**About this task:** Retype the data exactly, so that every line matches the original.

Records from a data source:
════════════════

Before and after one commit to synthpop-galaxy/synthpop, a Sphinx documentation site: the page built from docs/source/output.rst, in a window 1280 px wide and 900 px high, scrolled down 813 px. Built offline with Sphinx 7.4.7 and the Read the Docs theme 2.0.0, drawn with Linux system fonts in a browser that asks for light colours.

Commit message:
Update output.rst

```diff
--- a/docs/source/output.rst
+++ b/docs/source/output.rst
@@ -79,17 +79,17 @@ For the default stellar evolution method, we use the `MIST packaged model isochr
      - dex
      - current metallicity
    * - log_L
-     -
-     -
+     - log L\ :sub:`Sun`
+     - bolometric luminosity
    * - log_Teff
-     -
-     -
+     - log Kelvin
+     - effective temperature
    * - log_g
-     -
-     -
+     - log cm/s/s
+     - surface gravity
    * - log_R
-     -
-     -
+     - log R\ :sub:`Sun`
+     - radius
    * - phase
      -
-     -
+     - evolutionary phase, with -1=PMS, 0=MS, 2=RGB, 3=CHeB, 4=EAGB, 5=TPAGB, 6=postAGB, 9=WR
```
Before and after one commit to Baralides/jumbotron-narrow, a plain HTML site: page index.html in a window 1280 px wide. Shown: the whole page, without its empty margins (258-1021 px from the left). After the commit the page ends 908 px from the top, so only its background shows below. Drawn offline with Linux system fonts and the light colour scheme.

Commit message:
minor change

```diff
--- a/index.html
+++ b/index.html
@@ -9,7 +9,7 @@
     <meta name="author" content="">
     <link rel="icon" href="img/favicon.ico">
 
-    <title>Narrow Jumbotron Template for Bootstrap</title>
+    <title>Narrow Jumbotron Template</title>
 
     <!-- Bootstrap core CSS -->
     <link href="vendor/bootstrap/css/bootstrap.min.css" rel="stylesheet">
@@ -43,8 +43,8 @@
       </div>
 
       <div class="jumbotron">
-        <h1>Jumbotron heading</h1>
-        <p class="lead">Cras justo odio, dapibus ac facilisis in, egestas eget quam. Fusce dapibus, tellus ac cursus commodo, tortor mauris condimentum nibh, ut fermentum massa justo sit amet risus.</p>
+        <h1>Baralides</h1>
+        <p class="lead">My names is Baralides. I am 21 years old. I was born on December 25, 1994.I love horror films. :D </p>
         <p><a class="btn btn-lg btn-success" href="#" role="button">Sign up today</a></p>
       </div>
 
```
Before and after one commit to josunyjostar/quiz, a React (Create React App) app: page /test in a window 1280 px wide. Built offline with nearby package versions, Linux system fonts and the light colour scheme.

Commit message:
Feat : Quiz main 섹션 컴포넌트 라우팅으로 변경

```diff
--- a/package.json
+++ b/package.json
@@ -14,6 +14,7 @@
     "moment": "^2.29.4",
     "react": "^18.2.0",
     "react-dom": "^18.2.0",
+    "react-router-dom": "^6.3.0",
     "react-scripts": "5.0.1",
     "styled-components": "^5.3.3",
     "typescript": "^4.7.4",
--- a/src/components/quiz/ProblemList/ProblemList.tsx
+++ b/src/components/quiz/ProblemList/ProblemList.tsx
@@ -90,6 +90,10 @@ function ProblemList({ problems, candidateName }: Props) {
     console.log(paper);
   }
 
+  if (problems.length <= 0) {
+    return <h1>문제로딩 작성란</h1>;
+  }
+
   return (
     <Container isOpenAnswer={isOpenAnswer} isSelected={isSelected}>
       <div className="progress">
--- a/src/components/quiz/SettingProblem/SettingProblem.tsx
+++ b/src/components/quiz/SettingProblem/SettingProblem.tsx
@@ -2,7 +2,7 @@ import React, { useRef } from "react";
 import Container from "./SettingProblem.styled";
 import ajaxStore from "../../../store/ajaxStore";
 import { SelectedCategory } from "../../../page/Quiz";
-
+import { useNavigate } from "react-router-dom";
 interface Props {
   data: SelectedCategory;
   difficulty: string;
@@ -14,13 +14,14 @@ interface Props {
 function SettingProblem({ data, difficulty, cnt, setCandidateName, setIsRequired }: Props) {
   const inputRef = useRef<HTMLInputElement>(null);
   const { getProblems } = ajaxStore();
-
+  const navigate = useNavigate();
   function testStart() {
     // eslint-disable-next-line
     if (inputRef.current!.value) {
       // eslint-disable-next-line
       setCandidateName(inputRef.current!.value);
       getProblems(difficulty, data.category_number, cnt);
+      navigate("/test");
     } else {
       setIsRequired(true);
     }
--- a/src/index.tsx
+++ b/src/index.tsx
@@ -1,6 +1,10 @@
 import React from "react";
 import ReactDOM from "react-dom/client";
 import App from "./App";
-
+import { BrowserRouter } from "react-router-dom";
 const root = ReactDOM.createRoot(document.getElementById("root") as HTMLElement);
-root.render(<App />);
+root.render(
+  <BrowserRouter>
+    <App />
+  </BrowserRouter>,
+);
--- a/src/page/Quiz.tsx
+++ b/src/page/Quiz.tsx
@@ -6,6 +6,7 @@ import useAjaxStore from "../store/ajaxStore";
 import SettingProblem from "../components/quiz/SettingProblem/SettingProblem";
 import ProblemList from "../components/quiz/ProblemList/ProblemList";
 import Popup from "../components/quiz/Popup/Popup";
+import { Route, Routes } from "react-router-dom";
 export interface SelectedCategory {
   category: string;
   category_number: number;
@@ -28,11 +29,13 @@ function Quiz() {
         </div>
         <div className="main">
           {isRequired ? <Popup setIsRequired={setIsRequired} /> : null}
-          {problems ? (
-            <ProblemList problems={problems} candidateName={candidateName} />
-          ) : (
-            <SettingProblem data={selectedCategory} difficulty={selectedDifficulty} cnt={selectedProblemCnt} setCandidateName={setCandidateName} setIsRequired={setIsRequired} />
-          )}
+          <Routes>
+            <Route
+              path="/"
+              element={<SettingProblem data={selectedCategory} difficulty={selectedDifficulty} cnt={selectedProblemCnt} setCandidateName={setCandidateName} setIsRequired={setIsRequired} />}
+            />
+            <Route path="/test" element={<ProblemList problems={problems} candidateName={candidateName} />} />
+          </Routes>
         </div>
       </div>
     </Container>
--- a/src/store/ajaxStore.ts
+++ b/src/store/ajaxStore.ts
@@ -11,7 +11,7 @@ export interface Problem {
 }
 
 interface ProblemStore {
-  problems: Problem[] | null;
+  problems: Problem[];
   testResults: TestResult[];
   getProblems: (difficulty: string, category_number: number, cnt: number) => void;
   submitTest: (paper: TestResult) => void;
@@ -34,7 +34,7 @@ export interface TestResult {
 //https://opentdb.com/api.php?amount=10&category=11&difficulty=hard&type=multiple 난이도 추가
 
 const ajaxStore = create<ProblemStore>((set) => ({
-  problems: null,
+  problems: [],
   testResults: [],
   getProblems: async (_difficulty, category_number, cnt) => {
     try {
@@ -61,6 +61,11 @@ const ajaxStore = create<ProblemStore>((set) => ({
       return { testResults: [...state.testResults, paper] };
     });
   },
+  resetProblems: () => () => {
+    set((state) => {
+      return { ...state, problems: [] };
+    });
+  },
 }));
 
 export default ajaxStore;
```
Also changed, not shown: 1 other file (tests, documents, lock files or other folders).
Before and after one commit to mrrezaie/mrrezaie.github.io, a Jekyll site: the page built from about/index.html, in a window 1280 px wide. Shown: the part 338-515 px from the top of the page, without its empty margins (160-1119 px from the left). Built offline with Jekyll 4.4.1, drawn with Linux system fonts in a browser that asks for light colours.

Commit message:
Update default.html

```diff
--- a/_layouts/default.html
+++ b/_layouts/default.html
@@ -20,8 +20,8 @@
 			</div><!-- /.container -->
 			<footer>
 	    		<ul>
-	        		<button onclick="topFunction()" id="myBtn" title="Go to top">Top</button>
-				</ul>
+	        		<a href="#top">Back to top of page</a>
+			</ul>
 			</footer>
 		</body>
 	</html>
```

════════════════

**Result:**
Before and after one commit to synthpop-galaxy/synthpop, a Sphinx documentation site: the page built from docs/source/output.rst, in a window 1280 px wide and 900 px high, scrolled down 813 px. Built offline with Sphinx 7.4.7 and the Read the Docs theme 2.0.0, drawn with Linux system fonts in a browser that asks for light colours.

Commit message:
Update output.rst

```diff
--- a/docs/source/output.rst
+++ b/docs/source/output.rst
@@ -79,17 +79,17 @@ For the default stellar evolution method, we use the `MIST packaged model isochr
      - dex
      - current metallicity
    * - log_L
-     -
-     -
+     - log L\ :sub:`Sun`
+     - bolometric luminosity
    * - log_Teff
-     -
-     -
+     - log Kelvin
+     - effective temperature
    * - log_g
-     -
-     -
+     - log cm/s/s
+     - surface gravity
    * - log_R
-     -
-     -
+     - log R\ :sub:`Sun`
+     - radius
    * - phase
      -
-     -
+     - evolutionary phase, with -1=PMS, 0=MS, 2=RGB, 3=CHeB, 4=EAGB, 5=TPAGB, 6=postAGB, 9=WR
```
Before and after one commit to Baralides/jumbotron-narrow, a plain HTML site: page index.html in a window 1280 px wide. Shown: the whole page, without its empty margins (258-1021 px from the left). After the commit the page ends 908 px from the top, so only its background shows below. Drawn offline with Linux system fonts and the light colour scheme.

Commit message:
minor change

```diff
--- a/index.html
+++ b/index.html
@@ -9,7 +9,7 @@
     <meta name="author" content="">
     <link rel="icon" href="img/favicon.ico">
 
-    <title>Narrow Jumbotron Template for Bootstrap</title>
+    <title>Narrow Jumbotron Template</title>
 
     <!-- Bootstrap core CSS -->
     <link href="vendor/bootstrap/css/bootstrap.min.css" rel="stylesheet">
@@ -43,8 +43,8 @@
       </div>
 
       <div class="jumbotron">
-        <h1>Jumbotron heading</h1>
-        <p class="lead">Cras justo odio, dapibus ac facilisis in, egestas eget quam. Fusce dapibus, tellus ac cursus commodo, tortor mauris condimentum nibh, ut fermentum massa justo sit amet risus.</p>
+        <h1>Baralides</h1>
+        <p class="lead">My names is Baralides. I am 21 years old. I was born on December 25, 1994.I love horror films. :D </p>
         <p><a class="btn btn-lg btn-success" href="#" role="button">Sign up today</a></p>
       </div>
 
```
Before and after one commit to josunyjostar/quiz, a React (Create React App) app: page /test in a window 1280 px wide. Built offline with nearby package versions, Linux system fonts and the light colour scheme.

Commit message:
Feat : Quiz main 섹션 컴포넌트 라우팅으로 변경

```diff
--- a/package.json
+++ b/package.json
@@ -14,6 +14,7 @@
     "moment": "^2.29.4",
     "react": "^18.2.0",
     "react-dom": "^18.2.0",
+    "react-router-dom": "^6.3.0",
     "react-scripts": "5.0.1",
     "styled-components": "^5.3.3",
     "typescript": "^4.7.4",
--- a/src/components/quiz/ProblemList/ProblemList.tsx
+++ b/src/components/quiz/ProblemList/ProblemList.tsx
@@ -90,6 +90,10 @@ function ProblemList({ problems, candidateName }: Props) {
     console.log(paper);
   }
 
+  if (problems.length <= 0) {
+    return <h1>문제로딩 작성란</h1>;
+  }
+
   return (
     <Container isOpenAnswer={isOpenAnswer} isSelected={isSelected}>
       <div className="progress">
--- a/src/components/quiz/SettingProblem/SettingProblem.tsx
+++ b/src/components/quiz/SettingProblem/SettingProblem.tsx
@@ -2,7 +2,7 @@ import React, { useRef } from "react";
 import Container from "./SettingProblem.styled";
 import ajaxStore from "../../../store/ajaxStore";
 import { SelectedCategory } from "../../../page/Quiz";
-
+import { useNavigate } from "react-router-dom";
 interface Props {
   data: SelectedCategory;
   difficulty: string;
@@ -14,13 +14,14 @@ interface Props {
 function SettingProblem({ data, difficulty, cnt, setCandidateName, setIsRequired }: Props) {
   const inputRef = useRef<HTMLInputElement>(null);
   const { getProblems } = ajaxStore();
-
+  const navigate = useNavigate();
   function testStart() {
     // eslint-disable-next-line
     if (inputRef.current!.value) {
       // eslint-disable-next-line
       setCandidateName(inputRef.current!.value);
       getProblems(difficulty, data.category_number, cnt);
+      navigate("/test");
     } else {
       setIsRequired(true);
     }
--- a/src/index.tsx
+++ b/src/index.tsx
@@ -1,6 +1,10 @@
 import React from "react";
 import ReactDOM from "react-dom/client";
 import App from "./App";
-
+import { BrowserRouter } from "react-router-dom";
 const root = ReactDOM.createRoot(document.getElementById("root") as HTMLElement);
-root.render(<App />);
+root.render(
+  <BrowserRouter>
+    <App />
+  </BrowserRouter>,
+);
--- a/src/page/Quiz.tsx
+++ b/src/page/Quiz.tsx
@@ -6,6 +6,7 @@ import useAjaxStore from "../store/ajaxStore";
 import SettingProblem from "../components/quiz/SettingProblem/SettingProblem";
 import ProblemList from "../components/quiz/ProblemList/ProblemList";
 import Popup from "../components/quiz/Popup/Popup";
+import { Route, Routes } from "react-router-dom";
 export interface SelectedCategory {
   category: string;
   category_number: number;
@@ -28,11 +29,13 @@ function Quiz() {
         </div>
         <div className="main">
           {isRequired ? <Popup setIsRequired={setIsRequired} /> : null}
-          {problems ? (
-            <ProblemList problems={problems} candidateName={candidateName} />
-          ) : (
-            <SettingProblem data={selectedCategory} difficulty={selectedDifficulty} cnt={selectedProblemCnt} setCandidateName={setCandidateName} setIsRequired={setIsRequired} />
-          )}
+          <Routes>
+            <Route
+              path="/"
+              element={<SettingProblem data={selectedCategory} difficulty={selectedDifficulty} cnt={selectedProblemCnt} setCandidateName={setCandidateName} setIsRequired={setIsRequired} />}
+            />
+            <Route path="/test" element={<ProblemList problems={problems} candidateName={candidateName} />} />
+          </Routes>
         </div>
       </div>
     </Container>
--- a/src/store/ajaxStore.ts
+++ b/src/store/ajaxStore.ts
@@ -11,7 +11,7 @@ export interface Problem {
 }
 
 interface ProblemStore {
-  problems: Problem[] | null;
+  problems: Problem[];
   testResults: TestResult[];
   getProblems: (difficulty: string, category_number: number, cnt: number) => void;
   submitTest: (paper: TestResult) => void;
@@ -34,7 +34,7 @@ export interface TestResult {
 //https://opentdb.com/api.php?amount=10&category=11&difficulty=hard&type=multiple 난이도 추가
 
 const ajaxStore = create<ProblemStore>((set) => ({
-  problems: null,
+  problems: [],
   testResults: [],
   getProblems: async (_difficulty, category_number, cnt) => {
     try {
@@ -61,6 +61,11 @@ const ajaxStore = create<ProblemStore>((set) => ({
       return { testResults: [...state.testResults, paper] };
     });
   },
+  resetProblems: () => () => {
+    set((state) => {
+      return { ...state, problems: [] };
+    });
+  },
 }));
 
 export default ajaxStore;
```
Also changed, not shown: 1 other file (tests, documents, lock files or other folders).
Before and after one commit to mrrezaie/mrrezaie.github.io, a Jekyll site: the page built from about/index.html, in a window 1280 px wide. Shown: the part 338-515 px from the top of the page, without its empty margins (160-1119 px from the left). Built offline with Jekyll 4.4.1, drawn with Linux system fonts in a browser that asks for light colours.

Commit message:
Update default.html

```diff
--- a/_layouts/default.html
+++ b/_layouts/default.html
@@ -20,8 +20,8 @@
 			</div><!-- /.container -->
 			<footer>
 	    		<ul>
-	        		<button onclick="topFunction()" id="myBtn" title="Go to top">Top</button>
-				</ul>
+	        		<a href="#top">Back to top of page</a>
+			</ul>
 			</footer>
 		</body>
 	</html>
```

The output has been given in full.